Of course when it’s all over Yasmin gushes that she’s never come so many times in her life. Celeste is like, “yeah duh,” ’cause she’s a seasoned pro. But as she explains to Yasmin that her wife approved the liaison because they have an open relationship, Yasmin’s interest in Celeste seems to immediately transform. I dunno, I feel like if she’s looking for something illicit and dangerous, f*cking her boss is already in that category regardless of whether or not it’s cheating! Anyhow, I hope they bone again next week.
Raising Kanan Season Two (So Far)
Written by Carmen
I have been sort of kicking the can down the road on how to best write about the second season of Raising Kanan, which is currently airing on Starz. Hailey Kilgore’s performance as Laverne “Jukebox” Ganner — Kanan’s cousin — remains one of the best and most thoughtful portrayals of a teen lesbian, let alone a Black teen lesbian, on television. Hell, she was an Autostraddle TV Awards nominee for her performance in Season One, and she shows no sign of stopping yet. Jukebox is just as riveting as she was last year, just as soulful, carrying in equal weight pain and smile that lights up any room.
The overall problem — from a recapping standpoint — is that the second season of Raising Kanan is moving at a snail’s pace compared to Season One. A family crime drama about a drug dealing matriarch and her teen son, this season has really ascribed to the classic Black motto “it’s chess, not checkers” and it has luxuriated in getting all its pieces in place on the board, admittedly to mixed results. But now we are halfway through the season, and it’s time to see where Jukebox falls in this queenpin’s gambit.

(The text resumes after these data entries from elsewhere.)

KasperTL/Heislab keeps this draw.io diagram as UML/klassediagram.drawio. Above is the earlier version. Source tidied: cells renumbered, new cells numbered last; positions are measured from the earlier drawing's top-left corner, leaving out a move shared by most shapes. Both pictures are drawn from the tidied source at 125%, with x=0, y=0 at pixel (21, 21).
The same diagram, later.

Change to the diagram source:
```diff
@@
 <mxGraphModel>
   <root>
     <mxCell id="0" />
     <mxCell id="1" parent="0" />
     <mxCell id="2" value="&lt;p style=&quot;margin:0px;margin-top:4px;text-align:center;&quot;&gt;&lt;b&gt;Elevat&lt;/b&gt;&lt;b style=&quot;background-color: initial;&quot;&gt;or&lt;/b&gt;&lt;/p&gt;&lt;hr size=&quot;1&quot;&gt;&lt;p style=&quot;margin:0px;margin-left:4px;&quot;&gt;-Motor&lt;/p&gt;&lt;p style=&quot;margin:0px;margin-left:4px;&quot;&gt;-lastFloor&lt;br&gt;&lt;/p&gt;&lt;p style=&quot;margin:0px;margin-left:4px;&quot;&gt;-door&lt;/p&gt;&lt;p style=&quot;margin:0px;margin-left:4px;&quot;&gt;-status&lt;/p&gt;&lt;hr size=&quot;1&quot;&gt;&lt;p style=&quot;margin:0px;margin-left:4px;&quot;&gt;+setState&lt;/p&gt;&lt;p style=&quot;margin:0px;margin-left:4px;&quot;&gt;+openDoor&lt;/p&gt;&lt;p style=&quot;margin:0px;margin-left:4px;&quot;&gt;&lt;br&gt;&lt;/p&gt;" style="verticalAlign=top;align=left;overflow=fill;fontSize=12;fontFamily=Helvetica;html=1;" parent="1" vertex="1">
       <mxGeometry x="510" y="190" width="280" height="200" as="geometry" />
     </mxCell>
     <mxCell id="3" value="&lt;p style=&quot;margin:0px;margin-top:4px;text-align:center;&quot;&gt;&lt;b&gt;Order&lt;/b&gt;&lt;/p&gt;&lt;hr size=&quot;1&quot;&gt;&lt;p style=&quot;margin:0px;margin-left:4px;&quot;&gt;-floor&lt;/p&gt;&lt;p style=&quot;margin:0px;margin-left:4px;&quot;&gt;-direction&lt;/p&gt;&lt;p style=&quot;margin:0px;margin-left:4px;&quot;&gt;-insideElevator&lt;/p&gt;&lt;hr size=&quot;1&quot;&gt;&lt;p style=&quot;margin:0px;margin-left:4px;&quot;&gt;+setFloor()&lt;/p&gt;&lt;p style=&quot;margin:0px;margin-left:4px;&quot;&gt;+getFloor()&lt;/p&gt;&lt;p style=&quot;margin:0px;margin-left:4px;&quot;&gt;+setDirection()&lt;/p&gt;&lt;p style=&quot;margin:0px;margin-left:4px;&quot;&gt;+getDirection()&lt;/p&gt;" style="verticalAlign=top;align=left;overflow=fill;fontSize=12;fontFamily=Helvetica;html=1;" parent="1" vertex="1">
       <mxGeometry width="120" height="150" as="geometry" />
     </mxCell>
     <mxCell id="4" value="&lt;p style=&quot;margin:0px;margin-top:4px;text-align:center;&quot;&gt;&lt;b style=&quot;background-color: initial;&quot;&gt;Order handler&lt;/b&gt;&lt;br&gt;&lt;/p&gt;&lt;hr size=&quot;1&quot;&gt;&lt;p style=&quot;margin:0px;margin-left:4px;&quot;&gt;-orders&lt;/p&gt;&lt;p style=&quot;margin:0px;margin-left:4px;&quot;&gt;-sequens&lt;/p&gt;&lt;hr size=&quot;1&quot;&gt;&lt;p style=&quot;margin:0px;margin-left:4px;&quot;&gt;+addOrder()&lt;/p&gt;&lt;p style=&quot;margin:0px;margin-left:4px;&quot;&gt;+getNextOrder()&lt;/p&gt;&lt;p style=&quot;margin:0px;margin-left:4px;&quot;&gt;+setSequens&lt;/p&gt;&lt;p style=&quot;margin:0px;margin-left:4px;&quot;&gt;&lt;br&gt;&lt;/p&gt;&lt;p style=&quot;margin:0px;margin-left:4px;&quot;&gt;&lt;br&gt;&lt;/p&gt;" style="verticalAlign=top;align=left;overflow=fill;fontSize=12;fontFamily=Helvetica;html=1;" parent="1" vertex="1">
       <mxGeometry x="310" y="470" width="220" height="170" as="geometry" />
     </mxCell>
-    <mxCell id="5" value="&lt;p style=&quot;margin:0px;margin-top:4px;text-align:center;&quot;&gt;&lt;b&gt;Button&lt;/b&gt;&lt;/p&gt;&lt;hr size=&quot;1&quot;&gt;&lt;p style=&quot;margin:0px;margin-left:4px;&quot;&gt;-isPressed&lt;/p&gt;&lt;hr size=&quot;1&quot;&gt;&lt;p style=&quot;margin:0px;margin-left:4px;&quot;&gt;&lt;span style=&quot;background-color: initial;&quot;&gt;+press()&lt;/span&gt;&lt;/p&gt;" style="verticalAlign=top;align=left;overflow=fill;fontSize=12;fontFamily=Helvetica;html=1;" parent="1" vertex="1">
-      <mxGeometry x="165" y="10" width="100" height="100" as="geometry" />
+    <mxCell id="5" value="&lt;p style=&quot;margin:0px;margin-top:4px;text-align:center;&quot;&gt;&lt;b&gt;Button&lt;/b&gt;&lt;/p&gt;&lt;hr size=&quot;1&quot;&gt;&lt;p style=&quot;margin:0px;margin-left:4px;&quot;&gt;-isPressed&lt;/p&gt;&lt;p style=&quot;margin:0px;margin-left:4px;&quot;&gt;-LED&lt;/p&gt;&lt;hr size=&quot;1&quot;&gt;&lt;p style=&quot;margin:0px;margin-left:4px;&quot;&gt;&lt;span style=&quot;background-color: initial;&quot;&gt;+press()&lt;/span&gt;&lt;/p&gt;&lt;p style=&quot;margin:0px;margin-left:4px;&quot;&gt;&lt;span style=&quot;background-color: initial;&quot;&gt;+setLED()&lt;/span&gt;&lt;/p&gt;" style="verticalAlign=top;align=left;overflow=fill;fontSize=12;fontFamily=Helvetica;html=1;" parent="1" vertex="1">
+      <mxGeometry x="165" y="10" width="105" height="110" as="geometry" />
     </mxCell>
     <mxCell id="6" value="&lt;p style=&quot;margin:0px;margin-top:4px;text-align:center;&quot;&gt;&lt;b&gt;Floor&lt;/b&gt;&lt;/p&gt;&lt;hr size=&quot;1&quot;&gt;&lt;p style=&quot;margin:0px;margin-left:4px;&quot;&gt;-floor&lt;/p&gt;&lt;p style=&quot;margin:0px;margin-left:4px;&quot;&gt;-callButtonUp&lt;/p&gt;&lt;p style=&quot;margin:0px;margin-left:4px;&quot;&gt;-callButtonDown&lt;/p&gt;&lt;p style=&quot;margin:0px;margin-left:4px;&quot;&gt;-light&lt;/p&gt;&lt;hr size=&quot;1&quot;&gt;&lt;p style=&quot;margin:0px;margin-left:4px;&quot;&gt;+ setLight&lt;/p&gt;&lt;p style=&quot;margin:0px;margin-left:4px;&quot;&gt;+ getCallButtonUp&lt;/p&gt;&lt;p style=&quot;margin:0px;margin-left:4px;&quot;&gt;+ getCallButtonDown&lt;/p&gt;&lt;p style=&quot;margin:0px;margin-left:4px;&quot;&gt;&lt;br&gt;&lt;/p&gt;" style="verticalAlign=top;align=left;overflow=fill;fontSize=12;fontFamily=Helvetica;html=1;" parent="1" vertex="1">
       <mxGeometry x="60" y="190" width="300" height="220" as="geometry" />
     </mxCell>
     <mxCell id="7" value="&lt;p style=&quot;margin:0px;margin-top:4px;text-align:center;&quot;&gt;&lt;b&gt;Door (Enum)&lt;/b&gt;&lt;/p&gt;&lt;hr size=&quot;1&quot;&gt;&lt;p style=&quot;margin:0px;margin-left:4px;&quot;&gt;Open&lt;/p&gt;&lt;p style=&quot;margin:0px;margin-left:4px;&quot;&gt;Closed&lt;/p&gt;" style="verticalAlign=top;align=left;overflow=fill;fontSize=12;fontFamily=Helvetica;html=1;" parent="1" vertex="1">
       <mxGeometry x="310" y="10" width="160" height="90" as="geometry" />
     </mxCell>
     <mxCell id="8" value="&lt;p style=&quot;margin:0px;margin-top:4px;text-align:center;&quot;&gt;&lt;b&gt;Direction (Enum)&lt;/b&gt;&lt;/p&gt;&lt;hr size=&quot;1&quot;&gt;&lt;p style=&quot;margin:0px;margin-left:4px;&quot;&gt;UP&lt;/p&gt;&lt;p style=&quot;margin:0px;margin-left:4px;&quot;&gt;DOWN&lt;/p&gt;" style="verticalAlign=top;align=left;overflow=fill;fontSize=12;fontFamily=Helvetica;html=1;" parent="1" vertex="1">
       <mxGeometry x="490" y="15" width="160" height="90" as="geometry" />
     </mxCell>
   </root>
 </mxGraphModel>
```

Juke has moved out of her homophobic father’s house and in with her Aunt Raq, Kanan’s mother, who has always supported her. She’s still trying to get her music career off the ground, but the producer at her uncle’s studio has let her know that her tomboy masc appearance won’t… move records. The racist parents of her ex-girlfriend still have it out for her (her girlfriend, Nicole, died of an overdose last year, and Nicole’s parents still blame Jukebox for the drugs Nicole stole from her). She’s been looking into her estranged mother, played by Destiny Child’s LeToya Luckett, who hasn’t been in her life since she was a baby, but is back, in a church, and wants to reconnect with her daughter — but there’s a lot of secrets around her mother that her Aunt Raq seems not to want to tell her.
But what’s actually happening is really underneath all those plot points. And that is the quiet, but no less gorgeous and stunning, character building moments that Hailey Kilgore is putting into Jukebox. She’s a steaming kettle left on the back burner ready to explode, each episode adding another pressure point, another tension. And when she goes off, it’s going to be marvelous. I can’t wait to see.